Russell D. Hauge, Kitsap County Prosecuting Attorney and Jacquelyn M. Aufderheide, Deputy Prosecuting Attorney, Port Orchard, Washington, for the defendants-appellees.
Appeal from the United States District Court Western District of Washington J. Kelley Arnold, Magistrate, Presiding D.C. No. CV-98-05448-JKA
Before: Stephen Reinhardt, Pamela Ann Rymer, and Raymond C. Fisher, Circuit Judges.
Opinion by Judge Reinhardt; Dissent by Judge Rymer

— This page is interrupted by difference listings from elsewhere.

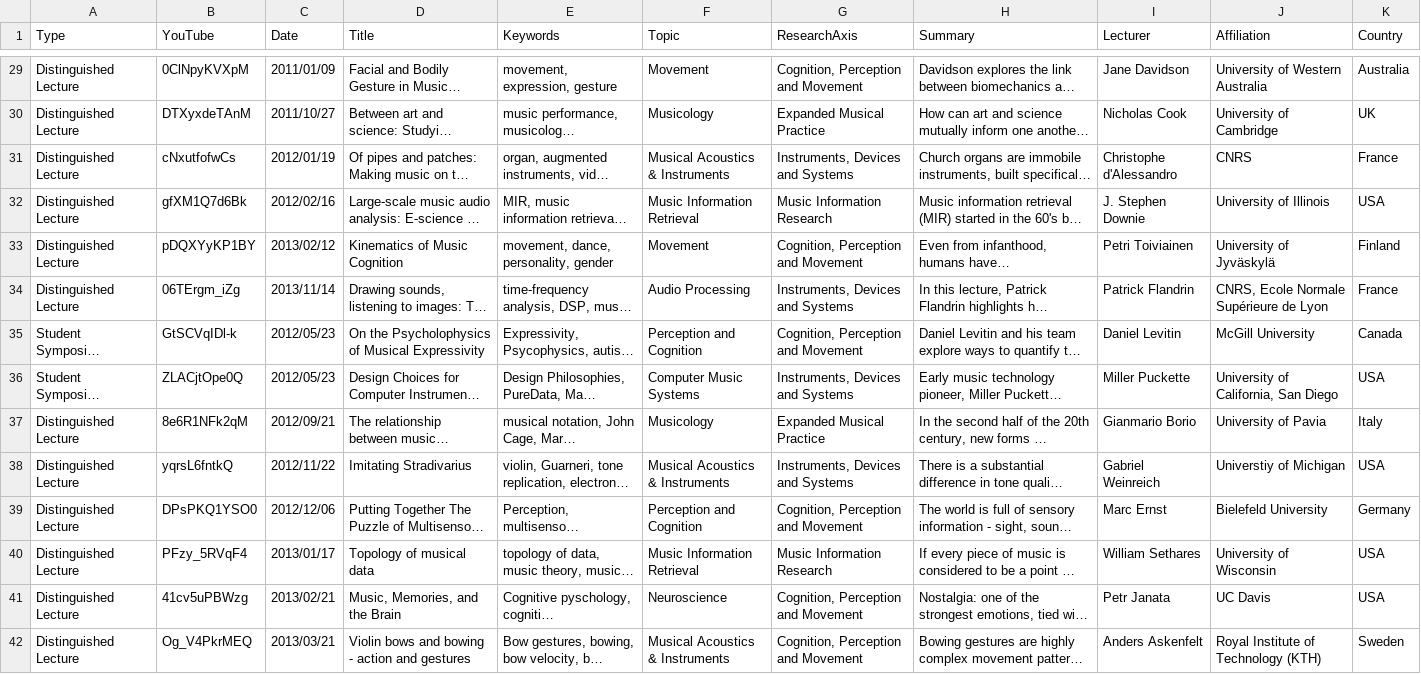
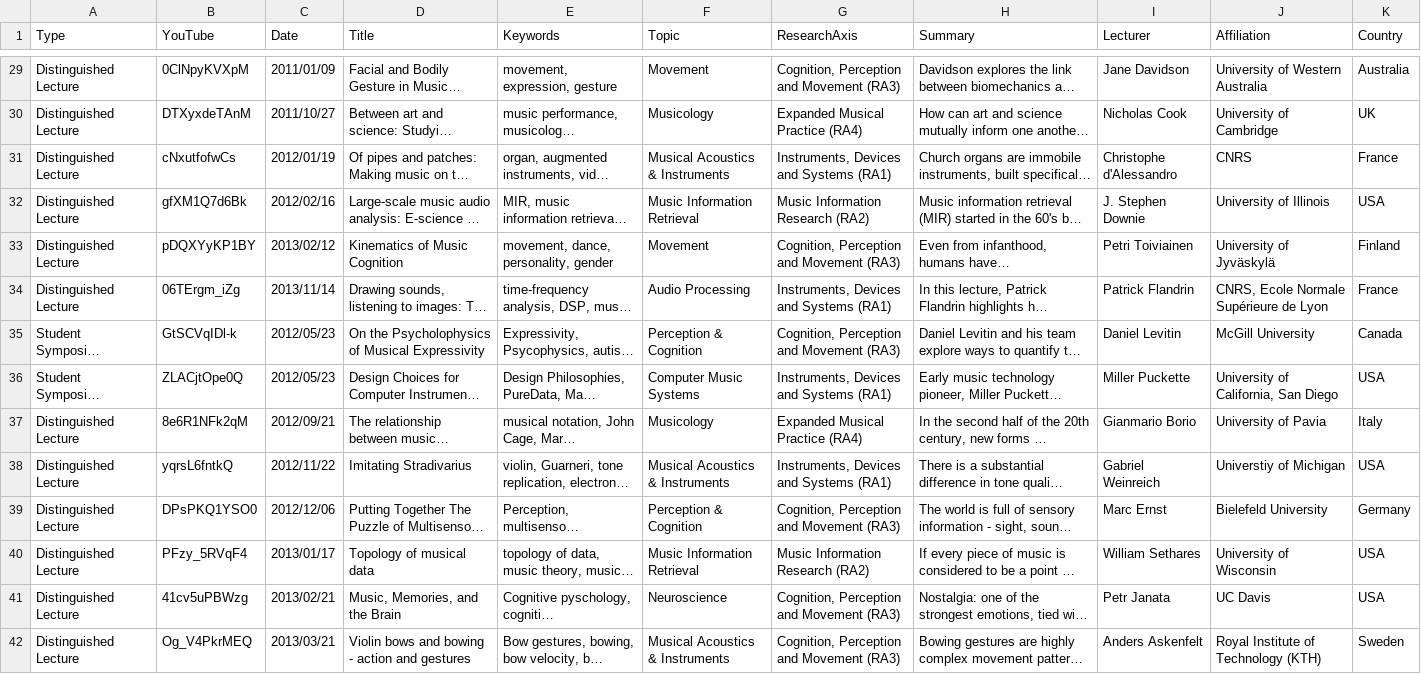
Before and after one commit to IDMIL/CIRMMT_visualizations, a CSV file: src/data.csv, drawn as a sheet; only a part is shown, gaps mark what is left out; long unchanged cells end in …; the diff covers the shown part only; the diff names each change by its address in the sheet, - before the commit and + after, or states it on an @@ line.

Commit message:
added RA to research axes

```diff
--- a/src/data.csv
+++ b/src/data.csv
-G29 (ResearchAxis): Cognition, Perception and Movement
+G29 (ResearchAxis): Cognition, Perception and Movement (RA3)
-G30 (ResearchAxis): Expanded Musical Practice
+G30 (ResearchAxis): Expanded Musical Practice (RA4)
-G31 (ResearchAxis): Instruments, Devices and Systems
+G31 (ResearchAxis): Instruments, Devices and Systems (RA1)
-G32 (ResearchAxis): Music Information Research
+G32 (ResearchAxis): Music Information Research (RA2)
-G33 (ResearchAxis): Cognition, Perception and Movement
+G33 (ResearchAxis): Cognition, Perception and Movement (RA3)
-G34 (ResearchAxis): Instruments, Devices and Systems
+G34 (ResearchAxis): Instruments, Devices and Systems (RA1)
-F35 (Topic): Perception and Cognition
+F35 (Topic): Perception & Cognition
-G35 (ResearchAxis): Cognition, Perception and Movement
+G35 (ResearchAxis): Cognition, Perception and Movement (RA3)
-G36 (ResearchAxis): Instruments, Devices and Systems
+G36 (ResearchAxis): Instruments, Devices and Systems (RA1)
-G37 (ResearchAxis): Expanded Musical Practice
+G37 (ResearchAxis): Expanded Musical Practice (RA4)
-G38 (ResearchAxis): Instruments, Devices and Systems
+G38 (ResearchAxis): Instruments, Devices and Systems (RA1)
-F39 (Topic): Perception and Cognition
+F39 (Topic): Perception & Cognition
-G39 (ResearchAxis): Cognition, Perception and Movement
+G39 (ResearchAxis): Cognition, Perception and Movement (RA3)
-G40 (ResearchAxis): Music Information Research
+G40 (ResearchAxis): Music Information Research (RA2)
-G41:G42 (ResearchAxis): Cognition, Perception and Movement
+G41:G42 (ResearchAxis): Cognition, Perception and Movement (RA3)
```
Also changed, not shown: 70 edited cells elsewhere in this file, 3 other files.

Christopher Duvall brought this action against a superior court judge, Kitsap County, the County's Americans with Disabilities Act ("ADA") coordinator, the chairperson of the County's ADA committee, and the person who served as court administrator and court ADA coordinator. Duvall alleged that these defendants failed to accommodate his hearing impairment during the state court proceedings involving the dissolution of his marriage. Specifically, he contends that the defendants violated the ADA, Section 504 of the Rehabilitation Act, and the Washington Law against Discrimination (WLAD) by refusing to provide real-time transcription for his hearings.1 The district court granted summary judgment to all defendants as to all claims. Duvall appeals.

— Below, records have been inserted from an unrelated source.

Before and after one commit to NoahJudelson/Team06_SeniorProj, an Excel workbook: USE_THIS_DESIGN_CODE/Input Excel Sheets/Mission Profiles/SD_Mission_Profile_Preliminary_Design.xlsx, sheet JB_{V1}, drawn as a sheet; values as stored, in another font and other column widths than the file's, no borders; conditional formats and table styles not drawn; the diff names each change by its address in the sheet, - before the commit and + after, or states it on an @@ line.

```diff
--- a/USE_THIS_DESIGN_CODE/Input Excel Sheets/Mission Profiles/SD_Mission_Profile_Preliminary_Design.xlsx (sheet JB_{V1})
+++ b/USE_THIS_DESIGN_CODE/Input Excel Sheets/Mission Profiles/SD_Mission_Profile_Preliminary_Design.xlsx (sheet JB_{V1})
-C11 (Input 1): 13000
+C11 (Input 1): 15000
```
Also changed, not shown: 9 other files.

Christopher Duvall is completely deaf in his left ear and has a severe hearing impairment in his right ear. Because he
does not sign well enough to use American Sign Language or Signed English, Duvall's primary mode of receiving communication is through the written word. He wears custom-fitted hearing aids and is able to communicate effectively in one-on-one conversation in spoken English with the aid of visual cues and lip reading. He finds it extremely difficult, however, to follow a conversation in which he is not a participant. In such circumstance, he is unable to focus on a single speaker to study his facial expressions, body language, and lip movement; nor is he able to control the pace of the conversation, nor provide for a pause that would give him time to process the various aural and visual cues and interpret the speaker's message. Attempting to overhear or follow a conversation between others requires a great deal of concentration, and after approximately thirty minutes Duvall begins to suffer from tinnitus and headaches that further diminish his capacity to understand spoken communication.

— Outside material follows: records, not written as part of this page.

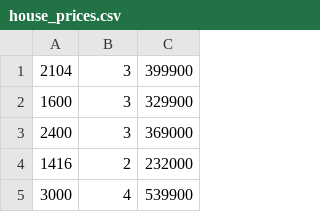
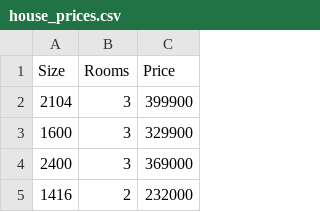
Before and after one commit to faigyb/python4ml, a CSV file: data/house_prices.csv, drawn as a sheet; only a part is shown; the shorter side is filled out with more unchanged rows; the diff names each change by its address in the sheet, - before the commit and + after, or states it on an @@ line.

```diff
--- a/data/house_prices.csv
+++ b/data/house_prices.csv
+row 1: Size | Rooms | Price
```
Also changed, not shown: 1 other file.
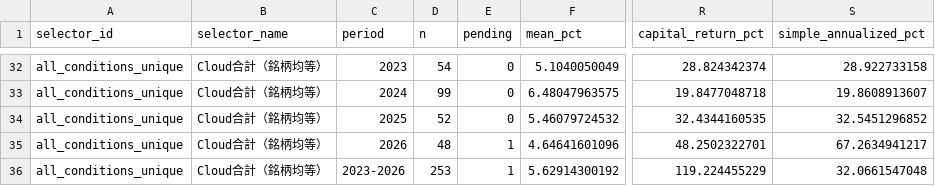
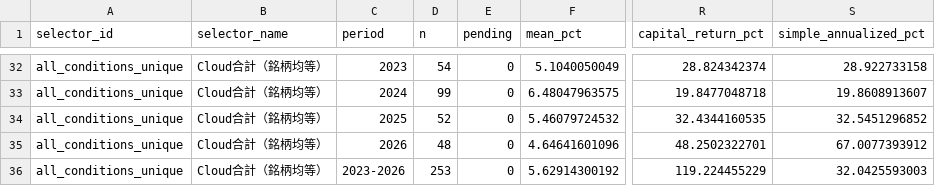
Before and after one commit to Ken5InvestmentLab/screening-bot, a CSV file: weak_early_beta/state/metrics.csv, drawn as a sheet; only a part is shown, gaps mark what is left out; the diff covers the shown part only; the diff names each change by its address in the sheet, - before the commit and + after, or states it on an @@ line.

```diff
--- a/weak_early_beta/state/metrics.csv
+++ b/weak_early_beta/state/metrics.csv
-E35:E36 (pending): 1
+E35:E36 (pending): 0
-S35 (simple_annualized_pct): 67.2634941217
+S35 (simple_annualized_pct): 67.0077393912
-S36 (simple_annualized_pct): 32.0661547048
+S36 (simple_annualized_pct): 32.0425593003
```
Also changed, not shown: 24 edited cells elsewhere in this file, weak_early_beta/state/monthly_metrics.csv, 25 other files.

In 1994 and 1995 Duvall was a party to a family law case in the superior court of Kitsap County, Washington involving the dissolution of his marriage. In his declaration, he states that he was initially able to participate meaningfully in several pre-trial hearings because the hearings were short, there was no oral testimony, and the discussion centered on written materials that he had reviewed prior to the hearing. Thereafter, however, he experienced difficulty in following the one pre-trial hearing that included extensive oral testimony. That hearing took place in courtroom 269, the courtroom designated for hearing-impaired individuals because of its small size, superior acoustics, and special equipment, including an assistive-listening device, for hearing-impaired individuals. Nevertheless, Duvall could not understand the testimony of his ex-wife, even though he knows her speech patterns very well. Subsequently, after he continued to experience difficulty understanding the proceedings in two further pre-trial hearings, Duvall realized that he would not be able to participate meaningfully when the case came to trial without some form of accommodation. He then contacted the U.S. Department of Justice and was advised that he should request videotext display from the ADA Coordinator for Kitsap County.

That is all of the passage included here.